This is notable because as BofA’s Jill Carey Hall notes, the prior times 3-week single stock flows as a % of mkt. cap were this extreme were followed by above-average S&P 500 returns over the subsequent 1/3/6/12 months (i.e. it’s not a contrary indicator). But as a caveat, BofA notes that while most prior instances of extreme (+2 st. dev.) inflows following the Global Financial Crisis typically were preceded by extreme (-1 st. dev.) outflows in the several months prior, this wasn’t the case this time. Separately, BofA also notes that cumulative inflows YTD have also been the most positive in series history.

Digging even deeper into the breakdown we find the following:

Clients bought stocks across seven of the 11 GICS sectors last week, led by Tech (fifth week of inflows), Health Care, and Communication Services (eighth week of inflows). Financials and Energy stocks saw the largest outflows. 
In retrospect, clients should have been dumping Tech and buying Energy but after losing enough money, they’ll learn.

Notable shifts based on rolling 4-wk. avg. flows: Consumer Discretionary flows recently turned negative for the first time since April;
Meanwhile, Communication Services 4-wk. avg. inflows are at record highs; BofA’s work suggests the sector is still crowded and sees risk that Tech earnings may not be as defensive this downturn (case in point: today’s megacap devastation).

Also of note, buybacks have remained elevated (due to 10-b5 plans as most companies are in buyback blackout) and above typical seasonal trends since the start of Oct., suggesting corporates may be taking advantage of valuations amid the sell-off. According to BofA calculations, YTD client buybacks as a % of S&P 500 mkt. cap (0.19%) are above ’21 levels at this time (0.18%) but still below ‘19 levels at this time (0.30%).

But it’s not just institutions and corporations themselves buying (and buying back) stock: according to the latest Vanda Research note, one week after the stock research service found that retail investors were the most bearish since June, retail investorsare once again “aggressively buying” reporting companies.

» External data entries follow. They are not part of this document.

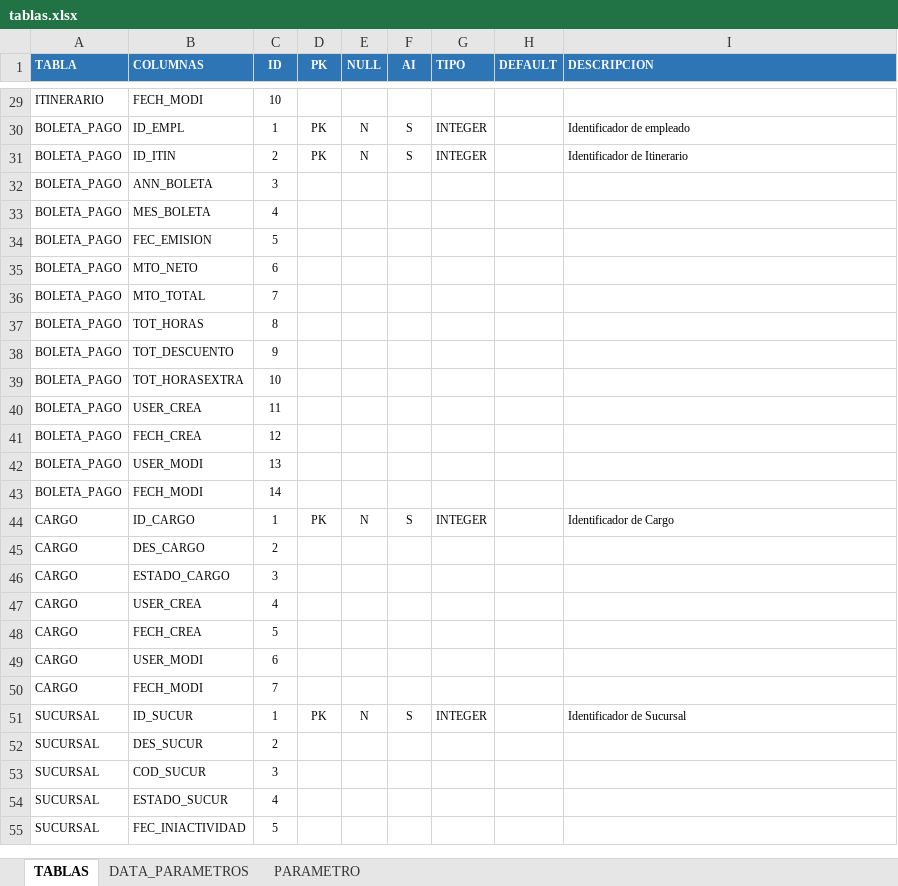
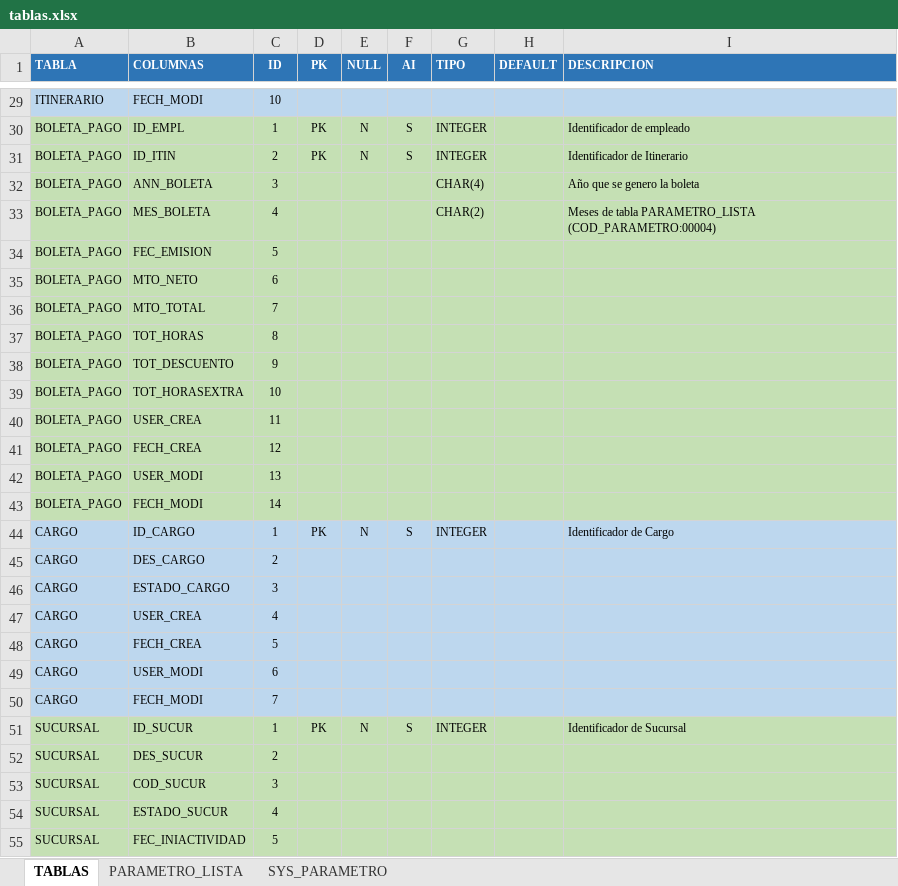
Before and after one commit to iscodem/SENATI, an Excel workbook: 05AdministracionAvanzadaDeBasesDeDatosI/tablas.xlsx, sheet TABLAS, drawn as a sheet; only a part is shown, gaps mark what is left out; values as stored, in another font and other column widths than the file's, no borders; the diff covers the shown part only; the diff names each change by its address in the sheet, - before the commit and + after, or states it on an @@ line.

```diff
--- a/05AdministracionAvanzadaDeBasesDeDatosI/tablas.xlsx (sheet TABLAS)
+++ b/05AdministracionAvanzadaDeBasesDeDatosI/tablas.xlsx (sheet TABLAS)
-sheet tab: DATA_PARAMETROS
+sheet tab: PARAMETRO_LISTA
-sheet tab: PARAMETRO
+sheet tab: SYS_PARAMETRO
-A29:I29 fill: none
+A29:I29 fill: #BDD7EE
-A30:I43 fill: none
+A30:I43 fill: #C5E0B4
-G32 (TIPO): (empty)
+G32 (TIPO): CHAR(4)
-I32 (DESCRIPCION): (empty)
+I32 (DESCRIPCION): Año que se genero la boleta
-G33 (TIPO): (empty)
+G33 (TIPO): CHAR(2)
-I33 (DESCRIPCION): (empty)
+I33 (DESCRIPCION): Meses de tabla PARAMETRO_LISTA (COD_PARAMETRO:00004)
-A44:I50 fill: none
+A44:I50 fill: #BDD7EE
-A51:I55 fill: none
+A51:I55 fill: #C5E0B4
```
Also changed, not shown: 32 added rows, 16 removed rows, 40 edited cells and cell formats elsewhere in this sheet, sheet PARAMETRO_LISTA, sheet SYS_PARAMETRO, 3 other files.
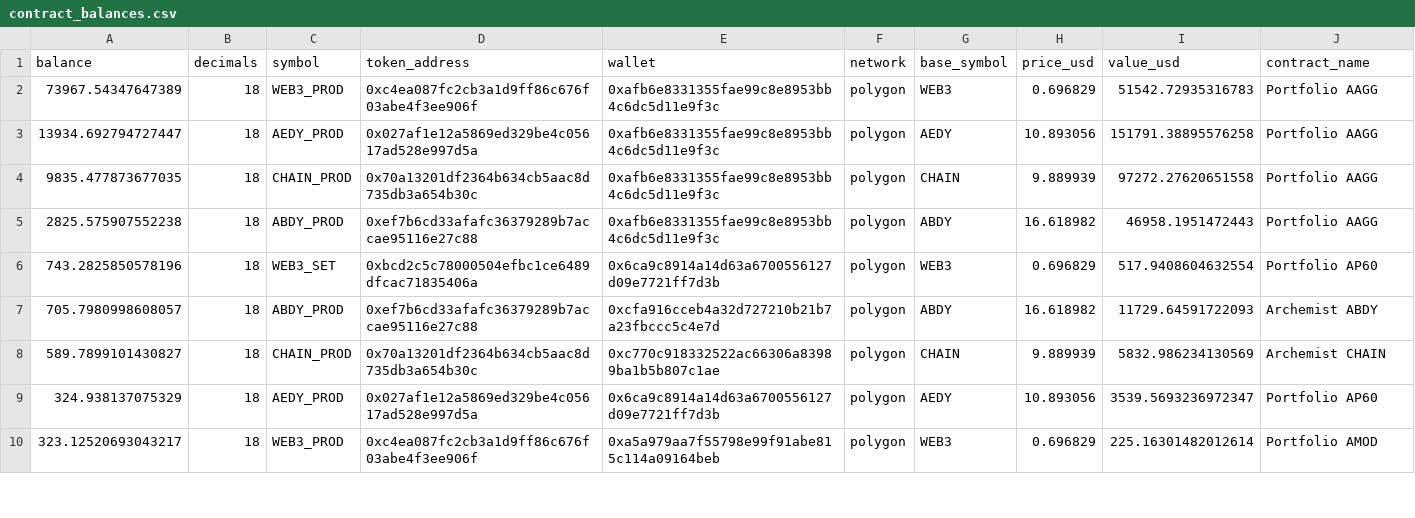
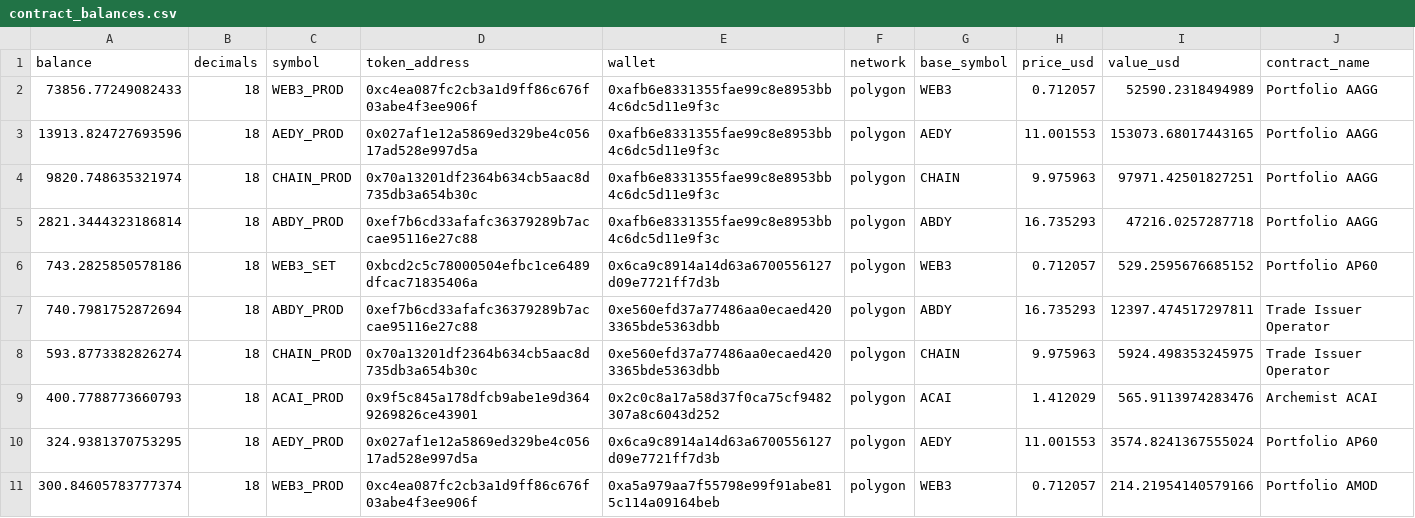
Before and after one commit to bahumadap/outflows, a CSV file: data/processed/contract_balances.csv, drawn as a sheet; only a part is shown; the diff covers the shown part only.

```diff
--- a/data/processed/contract_balances.csv
+++ b/data/processed/contract_balances.csv
@@ -1,10 +1,11 @@
 balance,decimals,symbol,token_address,wallet,network,base_symbol,price_usd,value_usd,contract_name
-73967.54347647389,18,WEB3_PROD,0xc4ea087fc2cb3a1d9ff86c676f03abe4f3ee906f,0xafb6e8331355fae99c8e8953bb4c6dc5d11e9f3c,polygon,WEB3,0.696829,51542.72935316783,Portfolio AAGG
-13934.692794727447,18,AEDY_PROD,0x027af1e12a5869ed329be4c05617ad528e997d5a,0xafb6e8331355fae99c8e8953bb4c6dc5d11e9f3c,polygon,AEDY,10.893056,151791.38895576258,Portfolio AAGG
-9835.477873677035,18,CHAIN_PROD,0x70a13201df2364b634cb5aac8d735db3a654b30c,0xafb6e8331355fae99c8e8953bb4c6dc5d11e9f3c,polygon,CHAIN,9.889939,97272.27620651558,Portfolio AAGG
-2825.575907552238,18,ABDY_PROD,0xef7b6cd33afafc36379289b7accae95116e27c88,0xafb6e8331355fae99c8e8953bb4c6dc5d11e9f3c,polygon,ABDY,16.618982,46958.1951472443,Portfolio AAGG
-743.2825850578196,18,WEB3_SET,0xbcd2c5c78000504efbc1ce6489dfcac71835406a,0x6ca9c8914a14d63a6700556127d09e7721ff7d3b,polygon,WEB3,0.696829,517.9408604632554,Portfolio AP60
-705.7980998608057,18,ABDY_PROD,0xef7b6cd33afafc36379289b7accae95116e27c88,0xcfa916cceb4a32d727210b21b7a23fbccc5c4e7d,polygon,ABDY,16.618982,11729.64591722093,Archemist ABDY
-589.7899101430827,18,CHAIN_PROD,0x70a13201df2364b634cb5aac8d735db3a654b30c,0xc770c918332522ac66306a83989ba1b5b807c1ae,polygon,CHAIN,9.889939,5832.986234130569,Archemist CHAIN
-324.938137075329,18,AEDY_PROD,0x027af1e12a5869ed329be4c05617ad528e997d5a,0x6ca9c8914a14d63a6700556127d09e7721ff7d3b,polygon,AEDY,10.893056,3539.5693236972347,Portfolio AP60
-323.12520693043217,18,WEB3_PROD,0xc4ea087fc2cb3a1d9ff86c676f03abe4f3ee906f,0xa5a979aa7f55798e99f91abe815c114a09164beb,polygon,WEB3,0.696829,225.16301482012614,Portfolio AMOD
+73856.77249082433,18,WEB3_PROD,0xc4ea087fc2cb3a1d9ff86c676f03abe4f3ee906f,0xafb6e8331355fae99c8e8953bb4c6dc5d11e9f3c,polygon,WEB3,0.712057,52590.2318494989,Portfolio AAGG
+13913.824727693596,18,AEDY_PROD,0x027af1e12a5869ed329be4c05617ad528e997d5a,0xafb6e8331355fae99c8e8953bb4c6dc5d11e9f3c,polygon,AEDY,11.001553,153073.68017443165,Portfolio AAGG
+9820.748635321974,18,CHAIN_PROD,0x70a13201df2364b634cb5aac8d735db3a654b30c,0xafb6e8331355fae99c8e8953bb4c6dc5d11e9f3c,polygon,CHAIN,9.975963,97971.42501827251,Portfolio AAGG
+2821.3444323186814,18,ABDY_PROD,0xef7b6cd33afafc36379289b7accae95116e27c88,0xafb6e8331355fae99c8e8953bb4c6dc5d11e9f3c,polygon,ABDY,16.735293,47216.0257287718,Portfolio AAGG
+743.2825850578186,18,WEB3_SET,0xbcd2c5c78000504efbc1ce6489dfcac71835406a,0x6ca9c8914a14d63a6700556127d09e7721ff7d3b,polygon,WEB3,0.712057,529.2595676685152,Portfolio AP60
+740.7981752872694,18,ABDY_PROD,0xef7b6cd33afafc36379289b7accae95116e27c88,0xe560efd37a77486aa0ecaed4203365bde5363dbb,polygon,ABDY,16.735293,12397.474517297811,Trade Issuer Operator
+593.8773382826274,18,CHAIN_PROD,0x70a13201df2364b634cb5aac8d735db3a654b30c,0xe560efd37a77486aa0ecaed4203365bde5363dbb,polygon,CHAIN,9.975963,5924.498353245975,Trade Issuer Operator
+400.7788773660793,18,ACAI_PROD,0x9f5c845a178dfcb9abe1e9d3649269826ce43901,0x2c0c8a17a58d37f0ca75cf9482307a8c6043d252,polygon,ACAI,1.412029,565.9113974283476,Archemist ACAI
+324.9381370753295,18,AEDY_PROD,0x027af1e12a5869ed329be4c05617ad528e997d5a,0x6ca9c8914a14d63a6700556127d09e7721ff7d3b,polygon,AEDY,11.001553,3574.8241367555024,Portfolio AP60
+300.84605783777374,18,WEB3_PROD,0xc4ea087fc2cb3a1d9ff86c676f03abe4f3ee906f,0xa5a979aa7f55798e99f91abe815c114a09164beb,polygon,WEB3,0.712057,214.21954140579166,Portfolio AMOD
```
Also changed, not shown: 5 added rows and 67 edited cells elsewhere in this file, data/processed/balances.csv, data/processed/pools.csv, 8 other files.
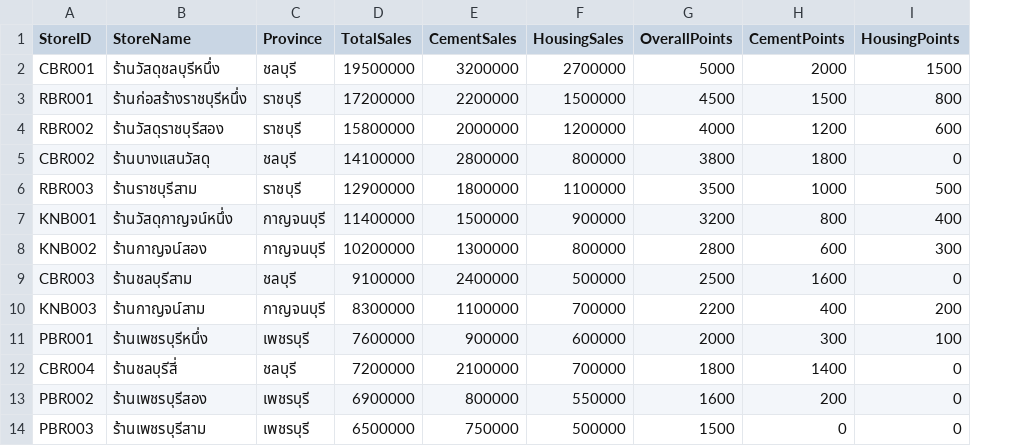
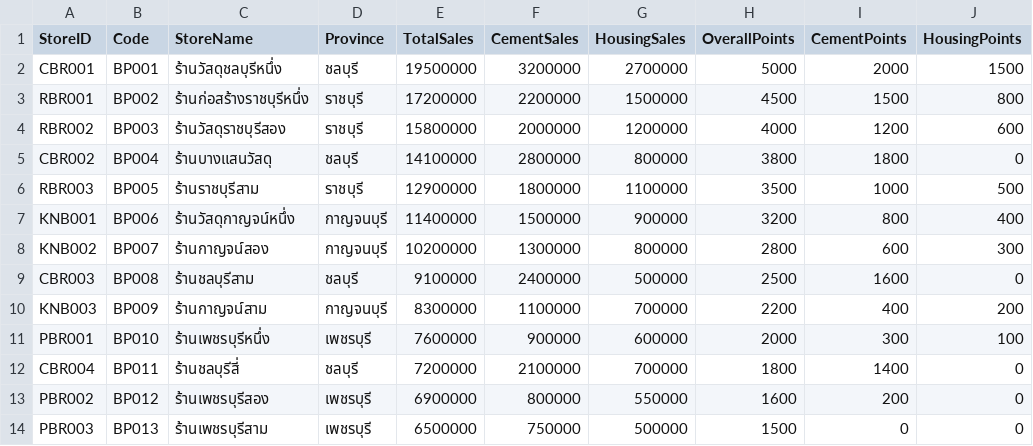
Before and after one commit to promptplus-data/testTopRank, a CSV file: sample-data.csv, drawn as a sheet; only a part is shown; the diff names each change by its address in the sheet, - before the commit and + after, or states it on an @@ line.

Commit message:
feat: add store code support to search API and update Claude configuration commands

```diff
--- a/sample-data.csv
+++ b/sample-data.csv
+column B (Code), rows 2-14: BP001 | BP002 | BP003 | BP004 | BP005 | BP006 | BP007 | BP008 | BP009 | BP010 | BP011 | BP012 | BP013
```
Also changed, not shown: 4 other files.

This week, most of the purchases were concentrated in FAANGMT, with NFLX – which soared after earnings last week – in particular experiencing a surge in interest. And while institutions are still not brave enough to re-enter the space after the worst rout in history, retail investors – who like Pavlovian dogs just wait for a dip, any dip, the bigger the dip the better, to duy- flooded into Chinese ADRs which were among the most bought stocks as individual investors saw the sell-off as a buy-the-dip opportunity. And while retail flows remain largely in line with the YTD average, Vanda expects them to rise and reach late July levels (>US$ 1.5 bn x day) as the rebound consolidates.

Digging into the data, Vanda confirms what we noted above, namely that “the recent stock rally seems to be driven by a surge in institutional investors’ sentiment rather than by retail investors’ flows” although those are also on the rebound. One place this can be seen is in the premium traded by professional investors in call relative to put options, which is slowly reverting to bullish levels seen over the summer. And although retail investors’ trading of call options remains subdued, Vanda has already noticed an increase in OTM calls volumes mainly in reporting tech companies such as: GOOG, META, NFLX and MSFT.

One place where retail investors are again turning aggressive, is in their increasing purchases of FAANGMT stocks this week. The rolling monthly average inflows are close to US$ 300MM per day – in line with the late summer of 2020, during the AAPL and TSLA split (for reference, Goldman expects some $5BN in stock buybacks every day starting Friday through year-end). Although the most bought stocks remain TSLA and AAPL, META and NFLX also experienced a surge in interest. This is another trend that Vanda expects to continue over the coming weeks.

Narrowing down the tech universe of most popular stocks, Vanda notes that, in its view, retail investors’ bid for NFLX continues to be one of the major forces behind the stock’s outperformance. Indeed, having almost doubled in the past few months, NFLX has stock recovered almost all the losses accumulated since last April’s sell-off; the streaming company has outperformed the Nasdaq since then. Vanda suspects that the stock price is now supported by momentum flows which are not necessarily backed by stronger fundamentals.

What are the odds retail has another capitulation incident? According to Vanda, risk of retail capitulation recede as equities continue their grid higher. In similar style to May/June ’22 waning retail metrics marked what appears to be another local bottom in US indices. And as equities hold their advance this week, some of the typical retail purchase patterns show improvements at the margin (e.g., daily net flow, dip-buying intensity, breadth of stocks purchased). Nevertheless, the health of the average retail book remains fairly poor with average performance from peak still hovering around -33%.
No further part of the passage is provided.